● **Your goal**
Of the lines listed below, return exactly those that run from the line containing "Before and after one commit to itsNH98/alpha_decay, a" through the line containing "Also changed, not shown: parts of 3", both included.

(Change detection outputs)
[Start of section]
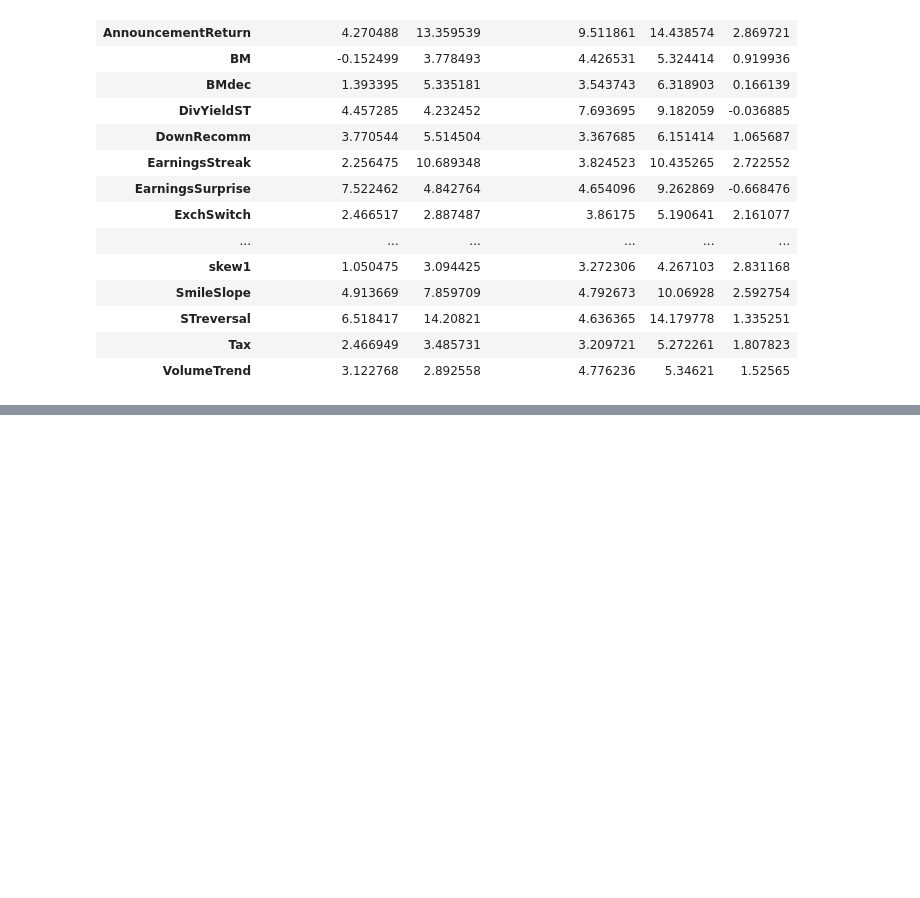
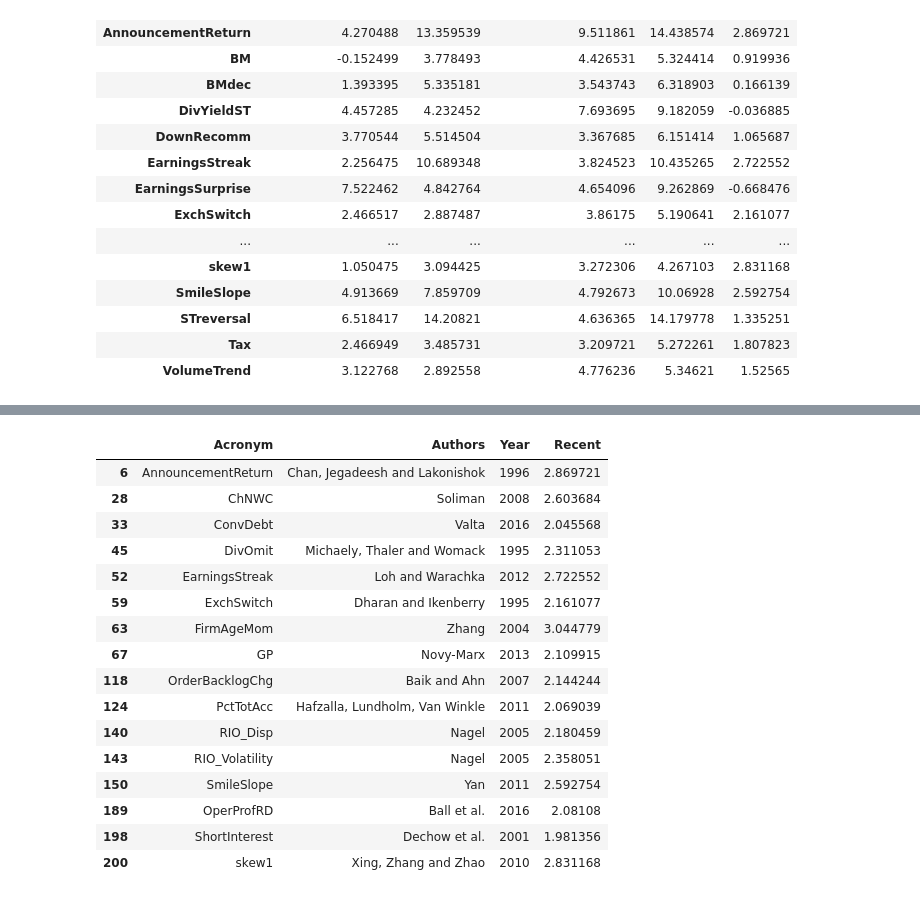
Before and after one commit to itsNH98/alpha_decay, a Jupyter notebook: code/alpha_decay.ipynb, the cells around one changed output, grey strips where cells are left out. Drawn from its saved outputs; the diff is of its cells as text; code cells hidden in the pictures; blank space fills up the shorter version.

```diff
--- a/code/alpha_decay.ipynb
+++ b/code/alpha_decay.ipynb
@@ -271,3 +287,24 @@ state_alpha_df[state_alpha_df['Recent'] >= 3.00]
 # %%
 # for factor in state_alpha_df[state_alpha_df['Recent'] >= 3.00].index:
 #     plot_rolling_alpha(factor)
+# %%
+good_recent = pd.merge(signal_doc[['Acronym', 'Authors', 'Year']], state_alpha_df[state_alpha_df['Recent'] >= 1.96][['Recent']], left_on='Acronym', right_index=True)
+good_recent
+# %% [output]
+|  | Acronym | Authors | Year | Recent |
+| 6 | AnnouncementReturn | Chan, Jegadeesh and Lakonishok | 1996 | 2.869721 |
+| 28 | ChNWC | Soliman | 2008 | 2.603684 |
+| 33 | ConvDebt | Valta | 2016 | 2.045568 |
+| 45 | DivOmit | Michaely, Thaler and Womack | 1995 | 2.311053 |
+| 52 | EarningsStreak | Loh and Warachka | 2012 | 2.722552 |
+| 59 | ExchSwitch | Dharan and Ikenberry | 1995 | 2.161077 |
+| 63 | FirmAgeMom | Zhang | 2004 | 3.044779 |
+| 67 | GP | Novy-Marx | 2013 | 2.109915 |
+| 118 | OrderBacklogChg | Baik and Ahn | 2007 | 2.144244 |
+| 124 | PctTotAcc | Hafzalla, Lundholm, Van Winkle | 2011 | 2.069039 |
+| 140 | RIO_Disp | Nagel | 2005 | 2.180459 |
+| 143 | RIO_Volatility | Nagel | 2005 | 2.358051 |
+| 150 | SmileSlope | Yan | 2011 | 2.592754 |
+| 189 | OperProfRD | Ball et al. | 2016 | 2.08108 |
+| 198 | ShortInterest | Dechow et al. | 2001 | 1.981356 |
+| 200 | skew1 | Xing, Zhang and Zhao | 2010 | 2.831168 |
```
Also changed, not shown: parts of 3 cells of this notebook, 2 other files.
[End of section]
[Start of section]
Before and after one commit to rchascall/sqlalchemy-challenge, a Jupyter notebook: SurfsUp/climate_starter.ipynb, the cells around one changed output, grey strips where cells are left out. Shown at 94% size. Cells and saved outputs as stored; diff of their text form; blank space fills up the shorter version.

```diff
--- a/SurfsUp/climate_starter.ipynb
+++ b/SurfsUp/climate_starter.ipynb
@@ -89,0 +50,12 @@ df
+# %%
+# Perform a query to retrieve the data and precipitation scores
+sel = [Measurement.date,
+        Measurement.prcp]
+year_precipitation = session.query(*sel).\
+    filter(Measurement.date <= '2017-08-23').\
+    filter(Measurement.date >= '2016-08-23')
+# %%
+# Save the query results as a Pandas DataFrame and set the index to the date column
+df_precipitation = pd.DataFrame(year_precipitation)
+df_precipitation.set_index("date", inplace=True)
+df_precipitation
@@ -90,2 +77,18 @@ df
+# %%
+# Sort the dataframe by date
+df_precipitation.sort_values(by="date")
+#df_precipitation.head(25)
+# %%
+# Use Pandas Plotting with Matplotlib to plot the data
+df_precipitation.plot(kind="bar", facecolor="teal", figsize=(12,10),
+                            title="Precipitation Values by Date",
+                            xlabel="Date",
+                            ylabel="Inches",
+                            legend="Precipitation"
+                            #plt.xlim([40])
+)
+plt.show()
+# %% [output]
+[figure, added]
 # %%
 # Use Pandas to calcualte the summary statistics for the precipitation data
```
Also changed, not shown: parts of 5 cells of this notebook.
[End of section]
● **Solution**
Before and after one commit to itsNH98/alpha_decay, a Jupyter notebook: code/alpha_decay.ipynb, the cells around one changed output, grey strips where cells are left out. Drawn from its saved outputs; the diff is of its cells as text; code cells hidden in the pictures; blank space fills up the shorter version.

```diff
--- a/code/alpha_decay.ipynb
+++ b/code/alpha_decay.ipynb
@@ -271,3 +287,24 @@ state_alpha_df[state_alpha_df['Recent'] >= 3.00]
 # %%
 # for factor in state_alpha_df[state_alpha_df['Recent'] >= 3.00].index:
 #     plot_rolling_alpha(factor)
+# %%
+good_recent = pd.merge(signal_doc[['Acronym', 'Authors', 'Year']], state_alpha_df[state_alpha_df['Recent'] >= 1.96][['Recent']], left_on='Acronym', right_index=True)
+good_recent
+# %% [output]
+|  | Acronym | Authors | Year | Recent |
+| 6 | AnnouncementReturn | Chan, Jegadeesh and Lakonishok | 1996 | 2.869721 |
+| 28 | ChNWC | Soliman | 2008 | 2.603684 |
+| 33 | ConvDebt | Valta | 2016 | 2.045568 |
+| 45 | DivOmit | Michaely, Thaler and Womack | 1995 | 2.311053 |
+| 52 | EarningsStreak | Loh and Warachka | 2012 | 2.722552 |
+| 59 | ExchSwitch | Dharan and Ikenberry | 1995 | 2.161077 |
+| 63 | FirmAgeMom | Zhang | 2004 | 3.044779 |
+| 67 | GP | Novy-Marx | 2013 | 2.109915 |
+| 118 | OrderBacklogChg | Baik and Ahn | 2007 | 2.144244 |
+| 124 | PctTotAcc | Hafzalla, Lundholm, Van Winkle | 2011 | 2.069039 |
+| 140 | RIO_Disp | Nagel | 2005 | 2.180459 |
+| 143 | RIO_Volatility | Nagel | 2005 | 2.358051 |
+| 150 | SmileSlope | Yan | 2011 | 2.592754 |
+| 189 | OperProfRD | Ball et al. | 2016 | 2.08108 |
+| 198 | ShortInterest | Dechow et al. | 2001 | 1.981356 |
+| 200 | skew1 | Xing, Zhang and Zhao | 2010 | 2.831168 |
```
Also changed, not shown: parts of 3 cells of this notebook, 2 other files.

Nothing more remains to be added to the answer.